Without question, couples must divide it all when going through a divorce—everything from the wedding china and furnishings to retirement accounts. For couples who own a business together, those are the little things. It’s dividing the value of the business—whether that’s profits or debt—that will take center stage.
High-stakes, big-asset divorces where a business is involved adds an extra layer of complexity, says Jim Mueller, partner with Verner Brumley Mueller Parker PC. “There’s a lot more you need to think about,” he says. “When a business is involved, it’s not your everyday divorce. Most often, it’s the most highly contested asset in the divorce. After all, if the couple could agree on everything, they probably wouldn’t be getting a divorce in the first place. Most likely, they don’t want to keep working together, but in some cases, it makes the most financial sense. The primary goal should be to not lose the value of the business in the divorce, as it is likely what will continue to support both parties in some way once the divorce is final. The fees involved in fighting over everything you have accumulated—lawyers, forensic accountants, and CPAs—can add up quickly. Before you know it, there won’t be much left to divide. While challenging, the best outcome usually involves both parties looking at the bigger picture.”

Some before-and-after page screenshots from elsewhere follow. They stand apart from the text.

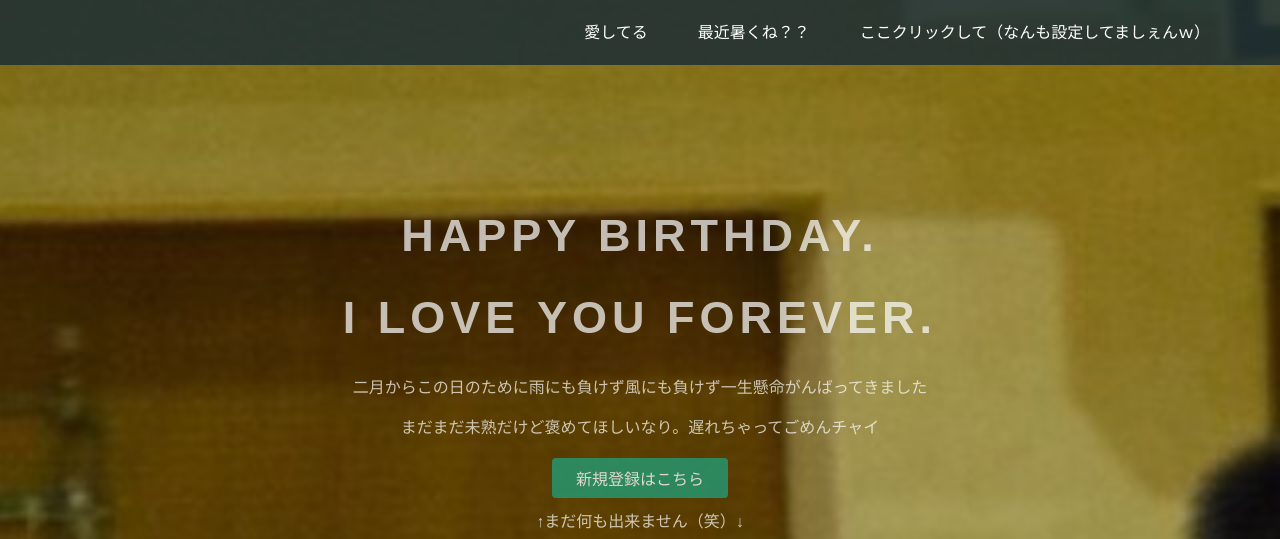
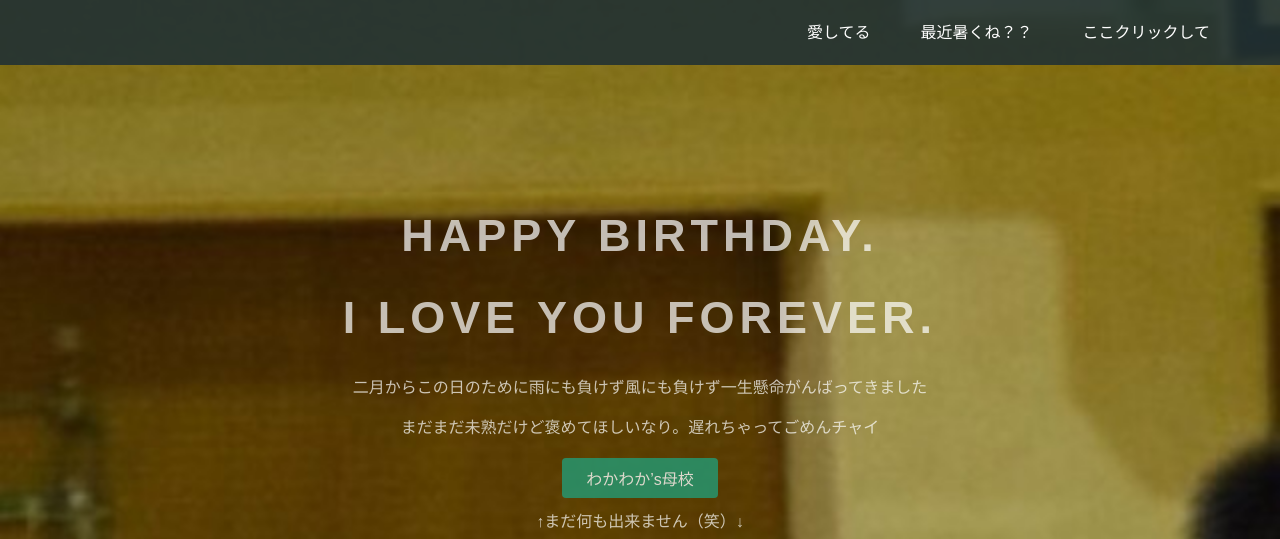
Before and after one commit to 3Piroro3/happybirthth.github.io, a plain HTML site: page index.html in a window 1280 px wide. Shown: the top 539 px of the page. Drawn offline with Linux system fonts and the light colour scheme.

Commit message:
Update index.html

```diff
--- a/index.html
+++ b/index.html
@@ -18,7 +18,7 @@
         <div class="header-right">
           <a href="#">愛してる</a>
           <a href="#">最近暑くね？？</a>
-          <a href="http://www.fukagawa-h.metro.tokyo.jp/site/zen/" class="login">ここクリックして（なんも設定してましぇんｗ）</a>
+          <a href="http://www.fukagawa-h.metro.tokyo.jp/site/zen/" class="login">ここクリックして</a>
         </div>
       </div>
     </header>
@@ -29,7 +29,7 @@
         <p>二月からこの日のために雨にも負けず風にも負けず一生懸命がんばってきました</p>
         <p>まだまだ未熟だけど褒めてほしいなり。遅れちゃってごめんチャイ</p>
         <div class="btn-wrapper">
-          <a href="#" class="btn signup">新規登録はこちら</a>
+          <a href="#" class="btn signup">わかわか’s母校</a>
           <p>↑まだ何も出来ません（笑）↓</p>
           <a href="#" class="btn facebook"><span class="fa fa-facebook"></span>Facebookで登録</a>
           <a href="#" class="btn twitter"><span class="fa fa-twitter"></span>Twitterで登録</a>
```
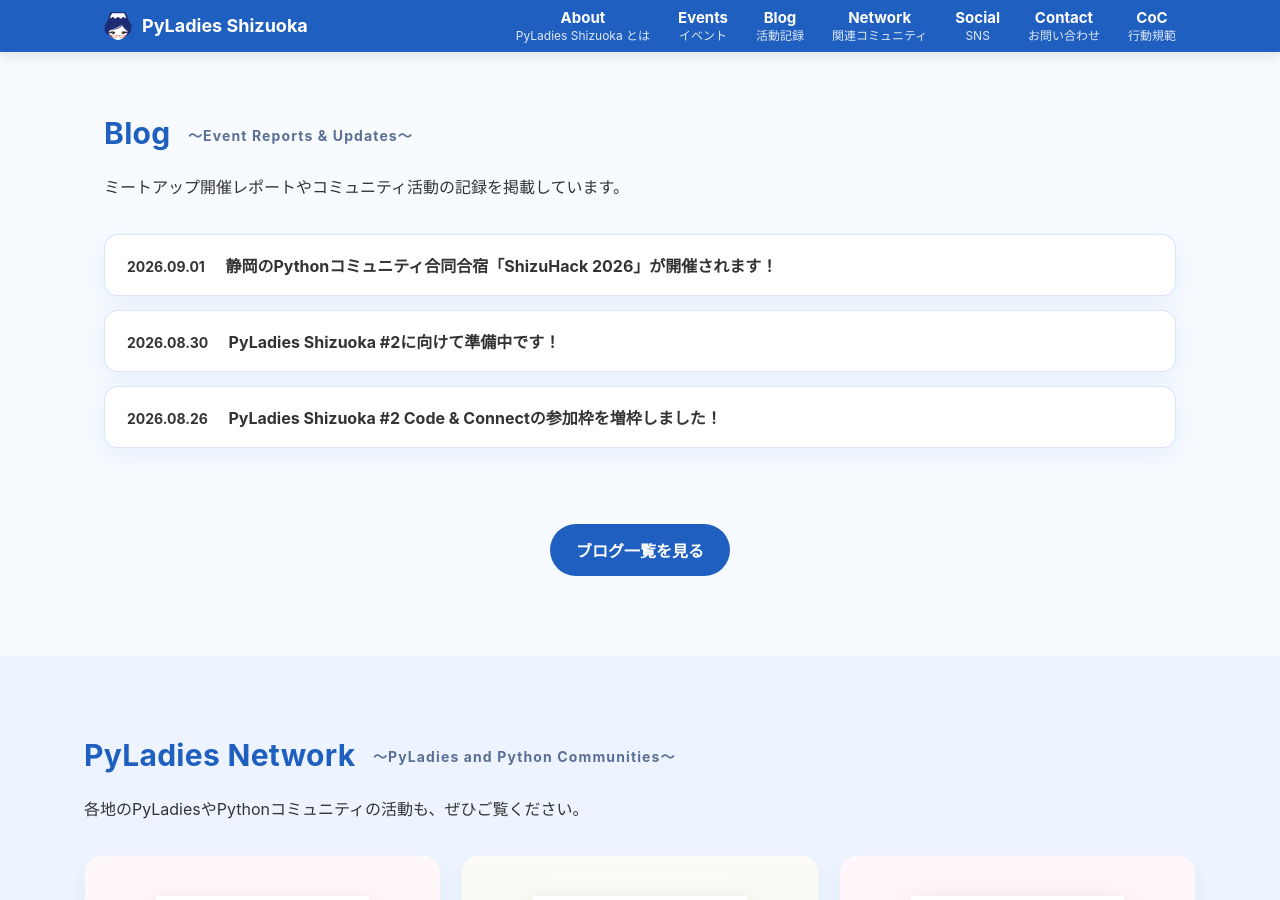
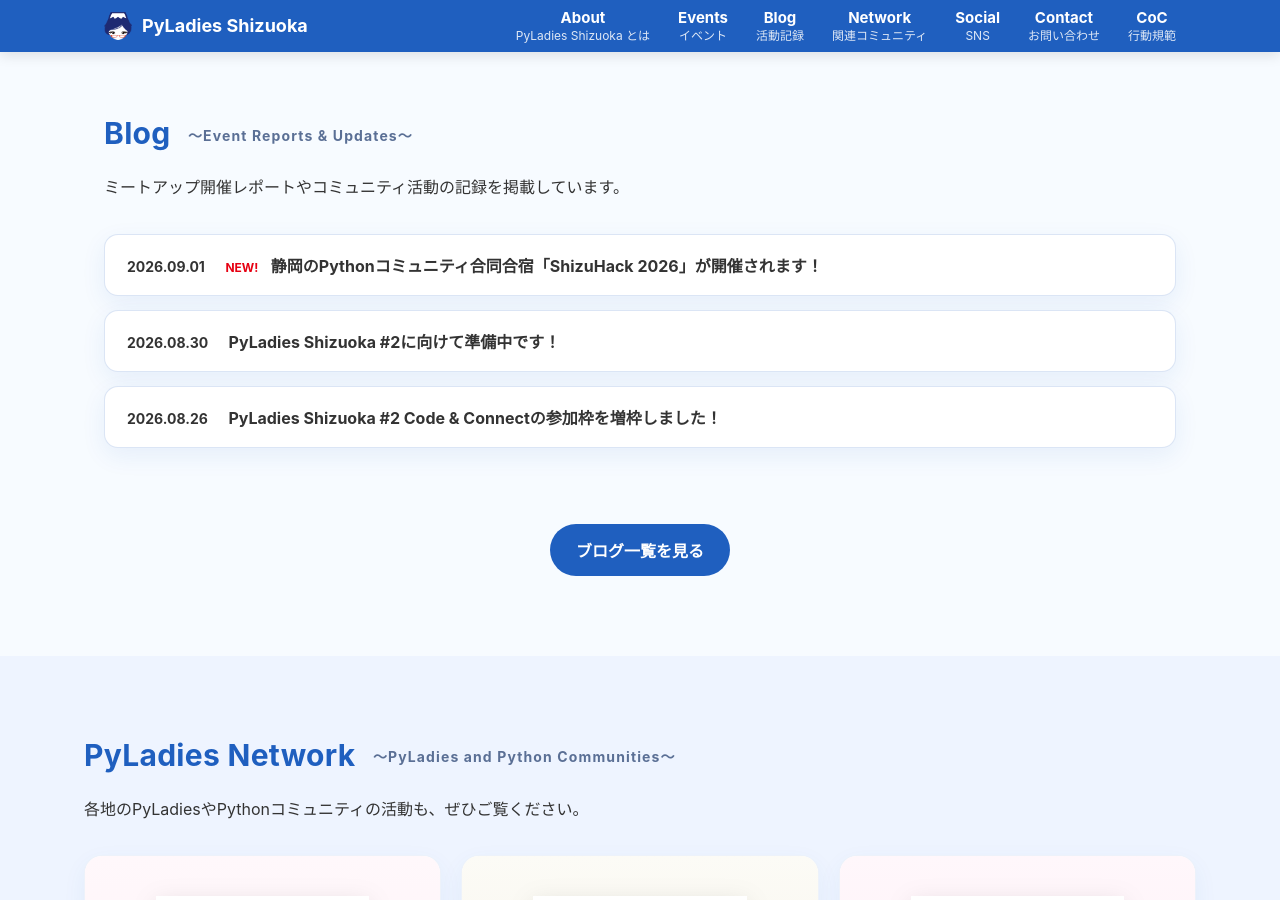
Before and after one commit to PyLadiesShizuoka/pyladiesshizuoka.github.io, a Jekyll site: the page built from index.html, in a window 1280 px wide and 900 px high, scrolled down 1620 px. Built offline with Jekyll 4.4.1, drawn with Linux system fonts in a browser that asks for light colours.

Commit message:
Update index.html

```diff
--- a/index.html
+++ b/index.html
@@ -113,6 +113,11 @@
       <article class="blog-card">
         <a href="{{ post.url | relative_url }}">
           <span class="blog-date">{{ post.date | date: "%Y.%m.%d" }}</span>
+
+          {% if forloop.first %}
+            <span class="new-label">NEW!</span>
+          {% endif %}
+
           <span class="blog-title">{{ post.title }}</span>
         </a>
       </article>
```
Lines whose indentation alone changed are shown as unchanged.
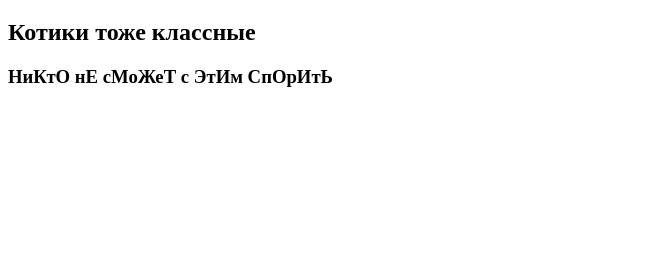
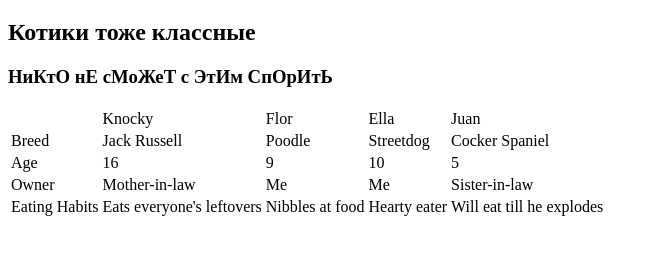
Before and after one commit to EBulatov/Project_1, a plain HTML site: page index.html in a window 1280 px wide. Shown: the part 61-316 px from the top of the page, without its empty margins (0-657 px from the left). Drawn offline with Linux system fonts and the light colour scheme.

Commit message:
Update index.html

```diff
--- a/index.html
+++ b/index.html
@@ -13,6 +13,43 @@
        <h2>Котики тоже классные</h2>
      </main>
     <h3>НиКтО нЕ сМоЖеТ с ЭтИм СпОрИтЬ</h3>
+    <table>
+  <tr>
+    <td>&nbsp;</td>
+    <td>Knocky</td>
+    <td>Flor</td>
+    <td>Ella</td>
+    <td>Juan</td>
+  </tr>
+  <tr>
+    <td>Breed</td>
+    <td>Jack Russell</td>
+    <td>Poodle</td>
+    <td>Streetdog</td>
+    <td>Cocker Spaniel</td>
+  </tr>
+  <tr>
+    <td>Age</td>
+    <td>16</td>
+    <td>9</td>
+    <td>10</td>
+    <td>5</td>
+  </tr>
+  <tr>
+    <td>Owner</td>
+    <td>Mother-in-law</td>
+    <td>Me</td>
+    <td>Me</td>
+    <td>Sister-in-law</td>
+  </tr>
+  <tr>
+    <td>Eating Habits</td>
+    <td>Eats everyone's leftovers</td>
+    <td>Nibbles at food</td>
+    <td>Hearty eater</td>
+    <td>Will eat till he explodes</td>
+  </tr>
+</table>
      <footer>
 
      </footer>
```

A good family lawyer will work with high-level, experienced CPAs who will investigate and audit to determine the value of a business, Mueller says. A good family lawyer will also work hard to keep the business aspect of the divorce as private as possible so that its employees and clients aren’t privy to what’s going on in their employers’ personal lives. “We try to keep the business side of the divorce as separate as possible,” he says. “And, by working with experts who can determine the value of the business, we can better determine a fair division of assets and a settlement that both parties agree upon. This is often a far better outcome than a judge making this determination.”
The primary goal should be to not lose the value of the business in the divorce, as it is likely what will continue to support both parties in some way once the divorce is final.
For a couple who is eager to remove the other owner, i.e., the spouse, from the business, Mueller offers a word of caution. The business may lose value if the face of the business is no longer connected to it. “Let’s say the wife wants the business,” Mueller says. “Consider what it would be like if the husband and all of his experience and connections are removed from the business and a similar business across the street is in operation. What is your business worth at this point? Often, we’ll discover that the business isn’t worth as much without its owner, or both owners, and that both parties need that business for their livelihood. Sometimes a couple will decide to divorce but keep running the business as usual as it is in their best financial interest, and in some cases, the settlement may include creation of securities and payments in the future for the spouse who leaves the business. Therefore, it’s important to hire professional accountants to determine the value of the business, and why, so the best decisions can be made for both parties. It keeps the emotions out of it and deals with the financial facts.”
If you are considering a divorce and own a business with your spouse or fall into the category of high- net-worth, complex divorce, Mueller suggests considering the following tips.
Seek the counsel of an attorney early in the process. “Even if you haven’t talked to your spouse about the divorce, but feel it is highly probable, seek an attorney who can help you now with advice on gathering information about your bank accounts and assets. It doesn’t hurt to be prepared. In other words, know where your money is.”
Make sense of prenuptial agreements, trusts, deeds, and estate matters. “Eventually, we will have to deal with this. There are so many pieces to an estate, so find out what you can about it early. Of course, when a couple marries all they plan on is bliss, but that doesn’t always last. You have slept a lot in 20 years, so it’s not easy to remember what was decided upon decades ago. Gather as many documents as you can.”
Seek the advice of an experienced family law attorney with access to a variety of estate experts and a proven record in handling complex divorce cases. When shopping for an attorney, above all seek board certification and check to see if he or she is a member of the American Academy of Matrimonial Lawyers—an added certification that indicates the attorney’s peers recognize his or her expertise. Typically, well-established, larger family law firms will have a team of experts in a variety of financial, tax, and estate-related fields to assist with asset identification and division during a complex divorce.
Learn more about Verner Brumley Myeller Parker PC here.